While the Maxxis DHRII might be considered to be an all-mountain/enduro/downhill tire, it provides a great grip to weight ratio when it's in the 2.3 widths and EXO protection. I would not consider this the typical XC tire unless your typical XC race is the Downieville Classic where 3k feet of climbing is followed by 30mph+ descents. The DHRII has large ramped knobs in the center that take up most of the tread, and then transition to classic Minion side knobs. With amazing braking traction and generous siping, the grip and control from a Maxxis DHRII are off the charts compared to any other Maxxis XC tire. The Maxxis DHRII is the most aggressive tire of this comparison and fits right into and at the top of the trail tire category, going slightly into the all-mountain/enduro tire realm.

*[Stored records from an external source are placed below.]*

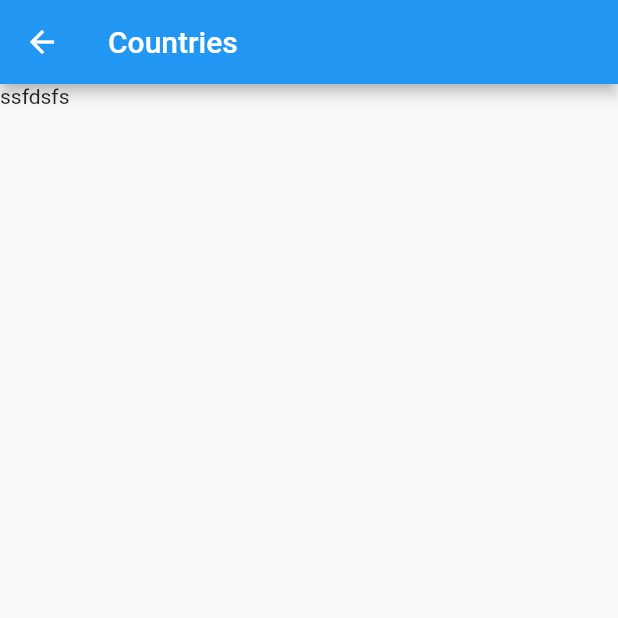
After one commit to itxmubi/flutter_with_rest_apis, a Flutter app: the screen it shows after launch, after a tap on "Sports Data APi", on a phone screen of 412 x 824 dp, the top half of it. The commit adds this screen. Run offline on Flutter 3.47's test engine with Material 2 defaults, Android fonts, the phone set to English and light mode, and no system bars; our stand-ins replace get.

Commit message:
working on sports api

```diff
--- /dev/null
+++ b/lib/Sports Data Api/views/countries.dart
@@ -0,0 +1,18 @@
+import 'package:flutter/material.dart';
+
+class SportsCountries extends StatefulWidget {
+  const SportsCountries({super.key});
+
+  @override
+  State<SportsCountries> createState() => _SportsCountriesState();
+}
+
+class _SportsCountriesState extends State<SportsCountries> {
+  @override
+  Widget build(BuildContext context) {
+    return Scaffold(
+      appBar: AppBar(title: const Text("Countries")),
+      body: Column(children: const [Text("ssfdsfs")]),
+    );
+  }
+}
--- a/lib/home.dart
+++ b/lib/home.dart
@@ -1,4 +1,5 @@
 import 'package:flutter/material.dart';
+import 'package:flutter_with_rest_apis/Sports%20Data%20Api/views/countries.dart';
 import 'package:get/get.dart';
 
 import 'Dog Api/views/dog_home.dart';
@@ -36,6 +37,20 @@ class _HomePageState extends State<HomePage> {
                 child: const Text("Dog APi"),
               ),
             )),
+        InkWell(
+            onTap: () {
+              Get.to(() => const SportsCountries());
+            },
+            child: Padding(
+              padding: const EdgeInsets.symmetric(horizontal: 20),
+              child: Container(
+                alignment: Alignment.center,
+                height: 70,
+                width: 370,
+                decoration: BoxDecoration(border: Border.all()),
+                child: const Text("Sports Data APi"),
+              ),
+            )),
       ]),
     );
   }
```
Also changed, not shown: lib/Sports Data Api/Controller/countries_controller.dart (added, +25 -0 lines), lib/Sports Data Api/countries_model.dart (added, +103 -0 lines), pubspec.lock.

While the Maxxis DHRII comes in a vast array of widths, casings and rubber options, the only ones to look at here are the 2.3 and 2.4 widths with EXO protection. Anything more and that goes into the next category of tires. While the knobs are quite big compared to other XC/Trail tires, the rolling speed is pretty good when looking at the corners you will be able to take with this tire.
Hopefully, you’re not more confused now than before you read this comparison. Maxxis offers probably the widest range of tire options for any given discipline and XC/Trail is no different. With seven core tires that we looked at and with all of the tires coming with different widths, casings and rubber options, the possibilities really are endless. You can choose how much grip you want, how fast the tire rolls, and what wheel you want to put it on with Maxxis. Run the same tire front and rear, run the same tread but large volume up front, or what most of us at Worldwide do: run a more aggressive front tire with a faster rolling rear tire so you can let it slide out back while being in control up front.